A little off topic for this site but, oh, rules were made so they can broken.

At the very beginning of Genesis, before God speaks the world into being, the Earth is said to be, in the English of all the modern versions (except the one by Everett Fox), following the precedent of the King James Bible with only minor adjustments, ‘unformed and void’. This is a fair representation of what the Hebrew means but not at all of how it sounds. The Hebrew is tohu wavohu . The first of these two words is a well-known term that usually indicates something like ‘emptiness’, ‘trackless expanse’ or even ‘futility’. The second word could well be a nonce-word coined as a rhyme with tohu. The effect is rather like ‘helter skelter’ or ‘harum scarum’ in English, where the rhyming of bracketed terms reinforces the sense of things confused, intermingled, moving at reckless speed. I thought this important to reproduce somehow in English, and not being able to come up with a workable rhyme, I settled for alliteration, translating the paired terms as ‘welter and waste’. This solution is perhaps not perfect but, as a rule, a translator is constrained to settle for a reasonable approximation.


My first year Hebrew professor was also a rabbi and a renowned scholar of rabbinical literature. He made these very same points about TOHU VAVOHOO and reiterated them regularly.

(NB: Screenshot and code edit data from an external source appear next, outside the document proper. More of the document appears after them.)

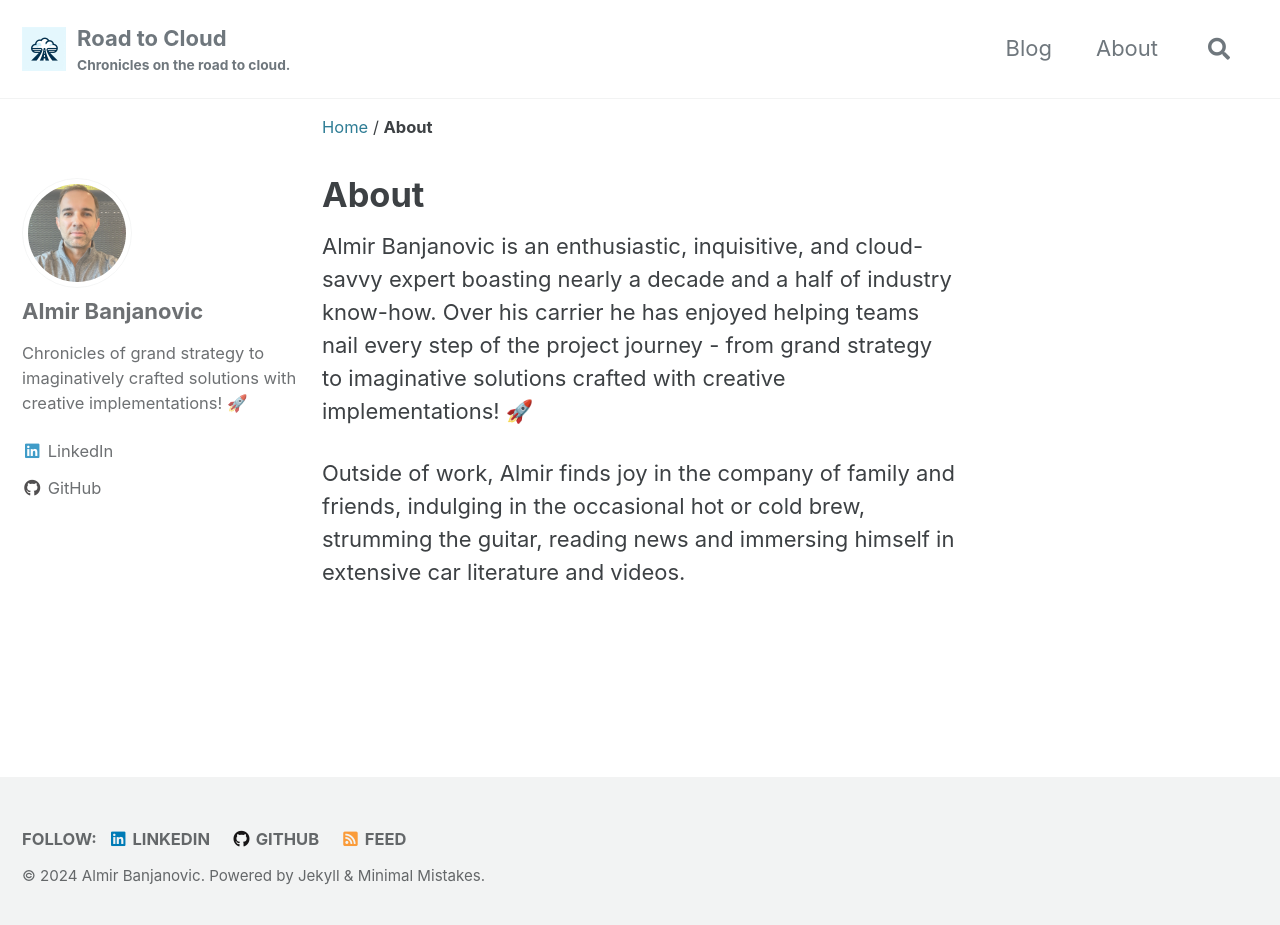
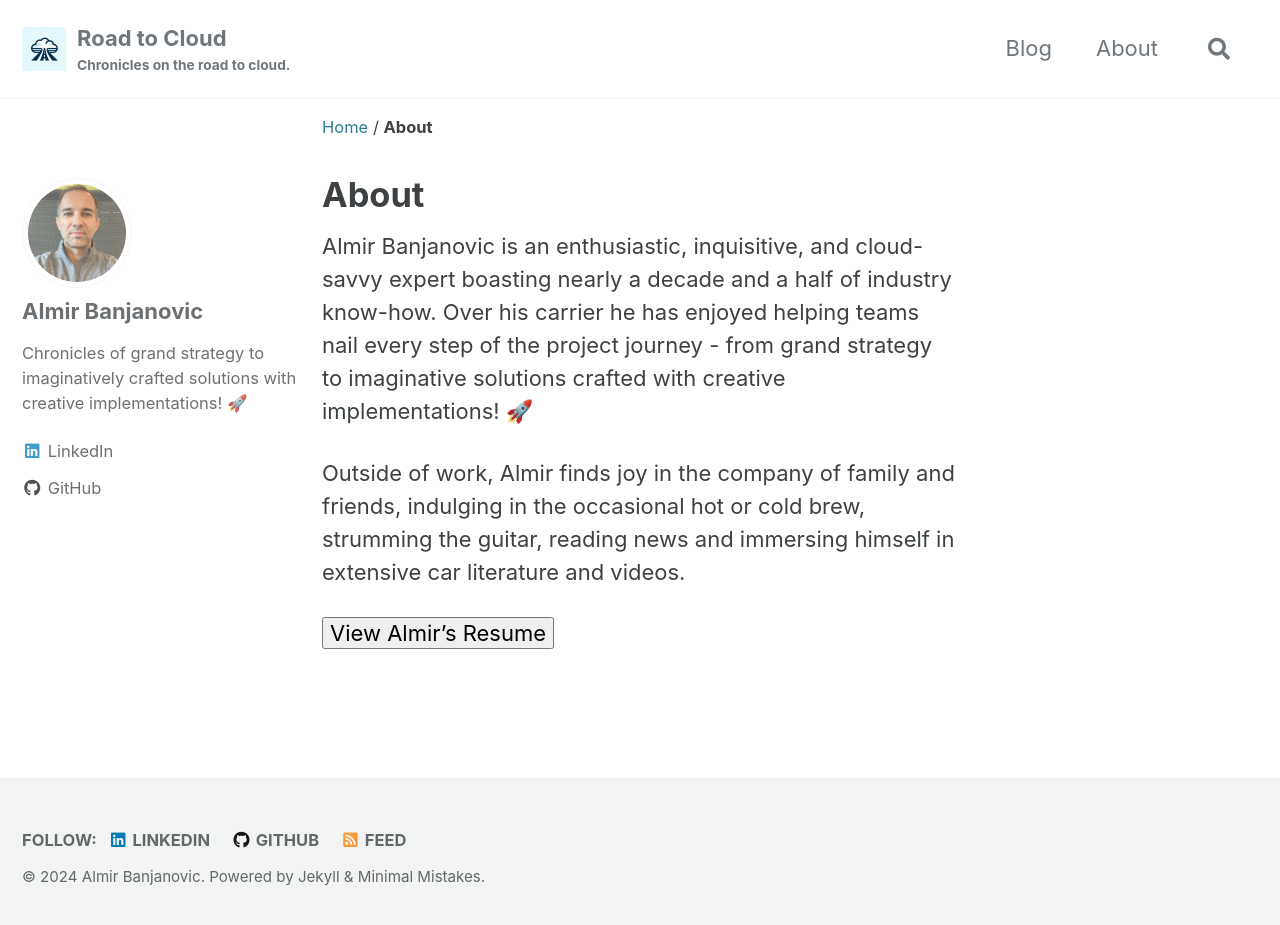
Before and after one commit to almirbanjanovic/roadtocloud.github.io, a Jekyll site: the page built from _pages/about.md, in a window 1280 px wide and 932 px high. Shown: the top 925 px of the window. Built offline with Jekyll 4.4.1, drawn with Linux system fonts in a browser that asks for light colours; cached includes are drawn as plain includes.

Commit message:
Update about.md

```diff
--- a/_pages/about.md
+++ b/_pages/about.md
@@ -6,3 +6,5 @@ permalink: /about/
 Almir Banjanovic is an enthusiastic, inquisitive, and cloud-savvy expert boasting nearly a decade and a half of industry know-how. Over his carrier he has enjoyed helping teams nail every step of the project journey - from grand strategy to imaginative solutions crafted with creative implementations! 🚀
 
 Outside of work, Almir finds joy in the company of family and friends, indulging in the occasional hot or cold brew, strumming the guitar, reading news and immersing himself in extensive car literature and videos.
+
+<button name="button" onclick="/assets/documents/Almir_Banjanovic_Resume_2024.pdf">View Almir's Resume</button>
```
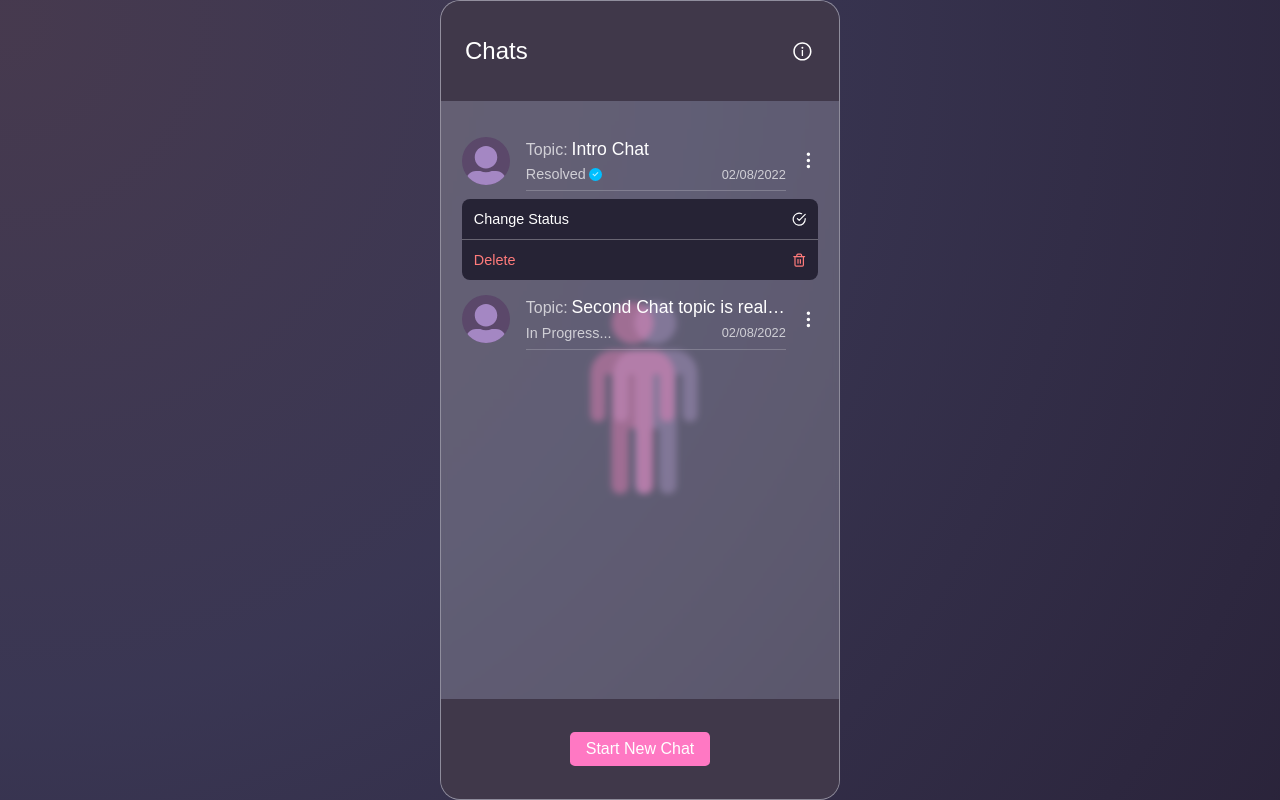
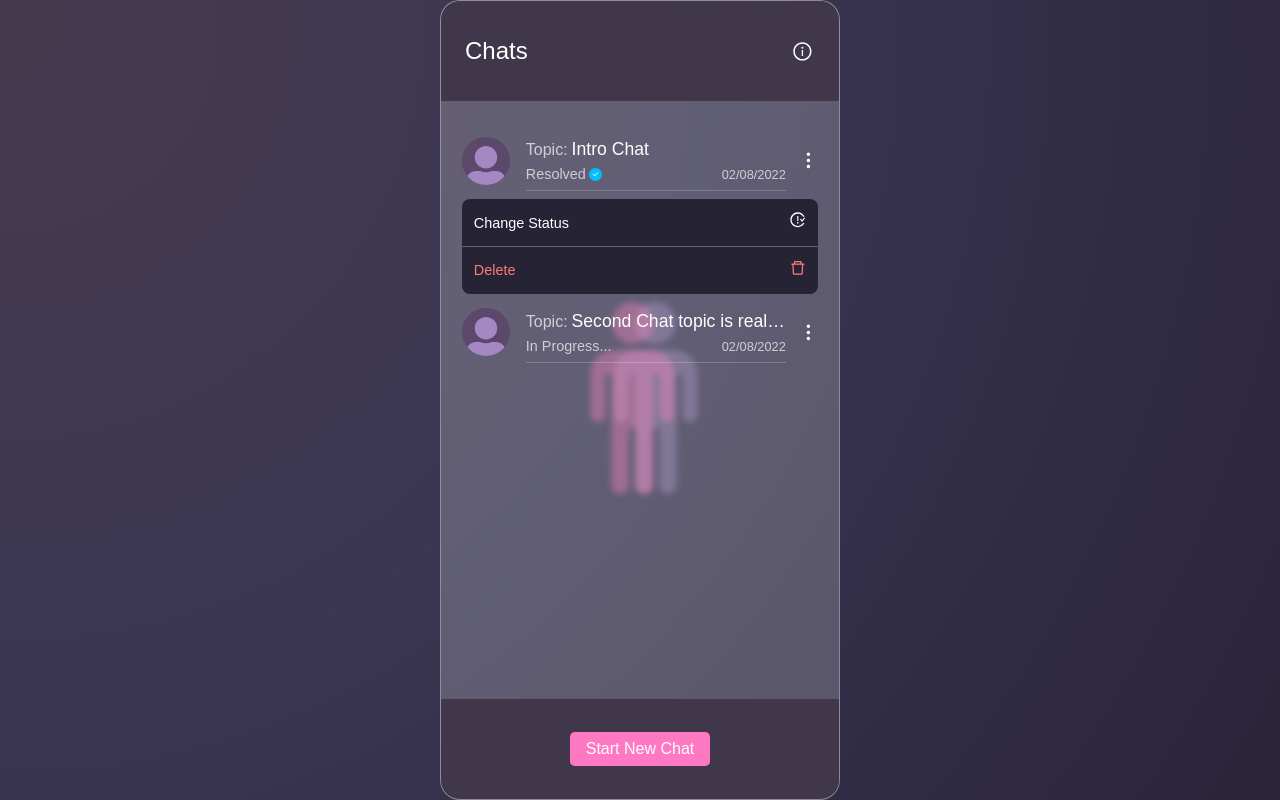
Before and after one commit to vladciuca/shadow-talk, a React (Create React App) app: page / in a window 1280 px wide. Both pictures are taken after a click on the element 808 px from the left and 160 px from the top of the page. Built offline with nearby package versions, Linux system fonts and the light colour scheme.

Commit message:
changed Options dropdown icons

```diff
--- a/src/components/ChatsListItem/ChatsListItem.js
+++ b/src/components/ChatsListItem/ChatsListItem.js
@@ -3,7 +3,7 @@ import { useNavigate } from "react-router-dom";
 import { ChatListContext } from "../../Store";
 import { CgCheck } from "react-icons/cg";
 import { TbDotsVertical } from "react-icons/tb";
-import { FiCheckCircle, FiTrash2 } from "react-icons/fi";
+import { AiOutlineDelete, AiOutlineIssuesClose } from "react-icons/ai";
 import useClickOutside from "../../hooks/useClickOutside";
 import { UserIcon } from "../UserIcon/UserIcon";
 import {
@@ -83,11 +83,16 @@ export const ChatsListItem = ({ id, topic, resolved, date }) => {
         // <OptionsDropdown options={options} />
         <OptionsContainer showOptions={showOptions}>
           <Option onClick={() => toggleChatResolved(id)}>
-            Change Status <FiCheckCircle />
+            Change Status
+            <span>
+              <AiOutlineIssuesClose />
+            </span>
           </Option>
           <Option delete onClick={() => deleteChat(id)}>
             Delete
-            <FiTrash2 />
+            <span>
+              <AiOutlineDelete />
+            </span>
           </Option>
         </OptionsContainer>
       ) : null}
--- a/src/components/ChatsListItem/ChatsListItem.styles.js
+++ b/src/components/ChatsListItem/ChatsListItem.styles.js
@@ -119,4 +119,7 @@ export const Option = styled.div`
       : css`
           ${({ theme }) => theme.text};
         `};
+  span {
+    font-size: 1.1rem;
+  }
 `;
--- a/src/components/Message/Message.js
+++ b/src/components/Message/Message.js
@@ -1,9 +1,12 @@
 import React, { useState, useContext } from "react";
 import { ChatListContext } from "../../Store";
 import { TbDotsVertical } from "react-icons/tb";
-import { FiTrash2 } from "react-icons/fi";
-import { FaUserCircle } from "react-icons/fa";
-import { AiFillStar, AiOutlineStar } from "react-icons/ai";
+import {
+  AiFillStar,
+  AiOutlineStar,
+  AiOutlineUserSwitch,
+  AiOutlineDelete,
+} from "react-icons/ai";
 import useClickOutside from "../../hooks/useClickOutside";
 import { UserIcon } from "../UserIcon/UserIcon";
 import {
@@ -56,14 +59,20 @@ export const Message = ({
       {showOptions ? (
         <OptionsContainer>
           <Option onClick={() => toggleMessageHighlight(chat, messageId)}>
-            Highlight {messageHighlight ? <AiFillStar /> : <AiOutlineStar />}
+            Highlight{" "}
+            <span>{messageHighlight ? <AiFillStar /> : <AiOutlineStar />}</span>
           </Option>
           <Option onClick={() => toggleMessageUser(chat, messageId)}>
-            Switch Self <FaUserCircle />
+            Switch Self{" "}
+            <span>
+              <AiOutlineUserSwitch />
+            </span>
           </Option>
           <Option delete onClick={() => deleteMessage(chat, messageId)}>
             Delete
-            <FiTrash2 />
+            <span>
+              <AiOutlineDelete />
+            </span>
           </Option>
         </OptionsContainer>
       ) : null}
--- a/src/components/Message/Message.styles.js
+++ b/src/components/Message/Message.styles.js
@@ -83,4 +83,7 @@ export const Option = styled.div`
       : css`
           ${({ theme }) => theme.text};
         `};
+  span {
+    font-size: 1.1rem;
+  }
 `;
```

Genesis 1 has long seemed poetic to me. And that was looking only at the English translation. So Alter is pointing out that it is even more evidently poetic when read in the original Hebrew.